PS 18-41 - Thermal behavior of the Saharan sand viper, Cerastes vipera (Viperidae)

Tuesday, August 8, 2017
Exhibit Hall, Oregon Convention Center
Jaim Sivan1, Itay Tesler1,2, Hadas Boni1, Michael Kam3, Allan A. Degen3 and Avi Rosenstrauch1, (1)Life Sciences, Achva Academic College, Shikmim, Israel, (2)Blaustein Institutes for Desert Research, Ben-Gurion University, Beer Sheva, Israel, (3)Blaustein Institutes for Desert Research, Ben Gurion University, Beer Sheva, Israel

In snakes, like all ectothermic reptiles, body temperature (Tb) is dependent mainly on the environmental temperature (Te), especially the temperature of the substrate (Ts) in contact with the individual. In sub-tropical zones, Te can vary widely, both daily and annually. The Saharan sand viper (Cerastes vipera) is a relatively small snake, up to 35 cm in length, is mostly nocturnal, and is limited to sand and desert dune systems from the Atlantic coast of North Africa to Israel on the east. In Israel, it inhabits the western Negev Desert. C. vipera is active from spring to autumn and hibernates during winter. Mating season is short, up to two weeks, from the end of April to the beginning of May. It is mainly a sit-and-wait ambusher, preying primarily on diurnal lizards of the Acanthodactylus genus. Rodent burrows and burrowing under bushes provide shelter from high temperatures during the day. We tracked the thermal behavior of C. viperaand, concomitantly, measured air, substrate and body (cloacal) temperatures.

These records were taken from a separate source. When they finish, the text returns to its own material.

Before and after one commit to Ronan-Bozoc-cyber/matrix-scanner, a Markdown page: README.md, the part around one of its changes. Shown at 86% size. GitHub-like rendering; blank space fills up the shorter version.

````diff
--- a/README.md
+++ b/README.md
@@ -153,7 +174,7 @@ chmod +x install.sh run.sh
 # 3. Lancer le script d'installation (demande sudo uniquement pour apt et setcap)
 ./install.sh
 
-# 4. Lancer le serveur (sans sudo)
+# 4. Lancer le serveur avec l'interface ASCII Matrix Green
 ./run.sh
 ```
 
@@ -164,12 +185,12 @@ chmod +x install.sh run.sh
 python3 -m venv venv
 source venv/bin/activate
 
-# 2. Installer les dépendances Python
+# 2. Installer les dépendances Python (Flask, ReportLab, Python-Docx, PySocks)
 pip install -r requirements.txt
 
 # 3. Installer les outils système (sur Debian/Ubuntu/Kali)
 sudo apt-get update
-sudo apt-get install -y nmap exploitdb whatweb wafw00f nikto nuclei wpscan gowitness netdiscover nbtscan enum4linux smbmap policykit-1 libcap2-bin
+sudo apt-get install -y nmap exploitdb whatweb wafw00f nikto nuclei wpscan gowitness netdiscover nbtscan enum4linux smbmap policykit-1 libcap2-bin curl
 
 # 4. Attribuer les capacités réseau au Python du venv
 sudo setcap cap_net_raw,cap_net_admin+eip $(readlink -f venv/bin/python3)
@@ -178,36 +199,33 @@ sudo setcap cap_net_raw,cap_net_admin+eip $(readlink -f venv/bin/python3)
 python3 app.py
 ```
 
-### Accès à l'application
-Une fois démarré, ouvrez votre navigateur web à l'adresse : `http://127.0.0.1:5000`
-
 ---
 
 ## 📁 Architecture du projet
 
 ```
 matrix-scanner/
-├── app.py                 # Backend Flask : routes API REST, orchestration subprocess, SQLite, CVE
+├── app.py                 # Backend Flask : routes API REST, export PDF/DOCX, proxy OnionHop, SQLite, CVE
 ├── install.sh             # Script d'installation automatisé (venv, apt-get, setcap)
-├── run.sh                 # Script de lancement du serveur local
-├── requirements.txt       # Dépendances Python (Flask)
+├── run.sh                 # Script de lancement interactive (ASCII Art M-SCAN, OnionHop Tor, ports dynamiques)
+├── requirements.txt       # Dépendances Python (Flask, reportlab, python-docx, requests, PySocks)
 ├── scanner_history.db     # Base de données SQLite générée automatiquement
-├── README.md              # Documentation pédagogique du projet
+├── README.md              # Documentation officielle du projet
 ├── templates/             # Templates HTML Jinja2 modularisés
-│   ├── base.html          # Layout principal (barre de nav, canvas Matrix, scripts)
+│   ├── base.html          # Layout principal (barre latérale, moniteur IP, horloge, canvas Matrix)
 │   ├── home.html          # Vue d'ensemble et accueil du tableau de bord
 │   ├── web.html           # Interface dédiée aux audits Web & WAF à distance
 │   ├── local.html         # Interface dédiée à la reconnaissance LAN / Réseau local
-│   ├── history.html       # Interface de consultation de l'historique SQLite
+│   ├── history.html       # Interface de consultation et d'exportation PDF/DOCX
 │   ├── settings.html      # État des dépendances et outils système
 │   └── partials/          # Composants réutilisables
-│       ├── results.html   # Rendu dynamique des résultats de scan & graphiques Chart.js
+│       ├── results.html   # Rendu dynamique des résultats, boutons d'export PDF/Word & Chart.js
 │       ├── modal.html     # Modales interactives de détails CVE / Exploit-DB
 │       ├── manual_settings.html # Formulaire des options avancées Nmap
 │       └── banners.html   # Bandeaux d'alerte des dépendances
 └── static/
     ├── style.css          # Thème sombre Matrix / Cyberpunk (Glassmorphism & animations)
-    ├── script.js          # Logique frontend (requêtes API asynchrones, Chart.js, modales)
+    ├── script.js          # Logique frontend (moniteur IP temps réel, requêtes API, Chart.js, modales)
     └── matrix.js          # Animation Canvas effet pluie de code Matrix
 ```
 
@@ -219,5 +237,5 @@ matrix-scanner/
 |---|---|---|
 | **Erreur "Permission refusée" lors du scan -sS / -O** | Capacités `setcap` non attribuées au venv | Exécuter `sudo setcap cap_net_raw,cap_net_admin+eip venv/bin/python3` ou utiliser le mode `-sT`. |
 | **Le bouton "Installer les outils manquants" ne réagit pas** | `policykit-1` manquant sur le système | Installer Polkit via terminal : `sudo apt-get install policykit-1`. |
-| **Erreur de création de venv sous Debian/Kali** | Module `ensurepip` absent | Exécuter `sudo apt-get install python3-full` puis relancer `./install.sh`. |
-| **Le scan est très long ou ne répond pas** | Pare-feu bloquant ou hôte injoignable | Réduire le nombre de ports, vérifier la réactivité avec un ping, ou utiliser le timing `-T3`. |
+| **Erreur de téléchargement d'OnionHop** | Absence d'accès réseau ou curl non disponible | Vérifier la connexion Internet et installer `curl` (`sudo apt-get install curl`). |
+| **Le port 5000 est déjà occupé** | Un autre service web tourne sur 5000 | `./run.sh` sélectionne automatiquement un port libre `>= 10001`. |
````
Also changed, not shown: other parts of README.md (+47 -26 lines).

C. vipera were active at Ts as low as 13°C at night during the mating season and as high as 48°C during morning activity, when buried in the sand in ambush position. Night activity began with sand basking before dusk soon after exiting the day shelter. This behavior consisted of characteristic burrowing, and included a mixing of sand of different temperatures, presumably to achieve a suitable Tb for activity. During night activity, Tb was usually 2-5°C higher than Ts. Night activity of many C. vipera ended by entering a rodent burrow or burrowing under a bush. We observed other individuals burrowing themselves some 30-40 cm from a rodent burrow, with heads towards the entrance, leaving only eyes and nares slightly above the sand surface. They stayed buried 8-10 hours, until 11:00 next morning, when Acanthodactylus lizards were active and C. vipera had the opportunity of foraging. When Tb approached 42 °C, the C. vipera literally jumped into the rodent burrow, presumably to avoid over-heating. Such flexible physiological and behavioral adaptations to a wide Ts range allow C. vipera to adjust its foraging potential for both nocturnal and diurnal activity and to maximize prey availability in the harsh desert environment.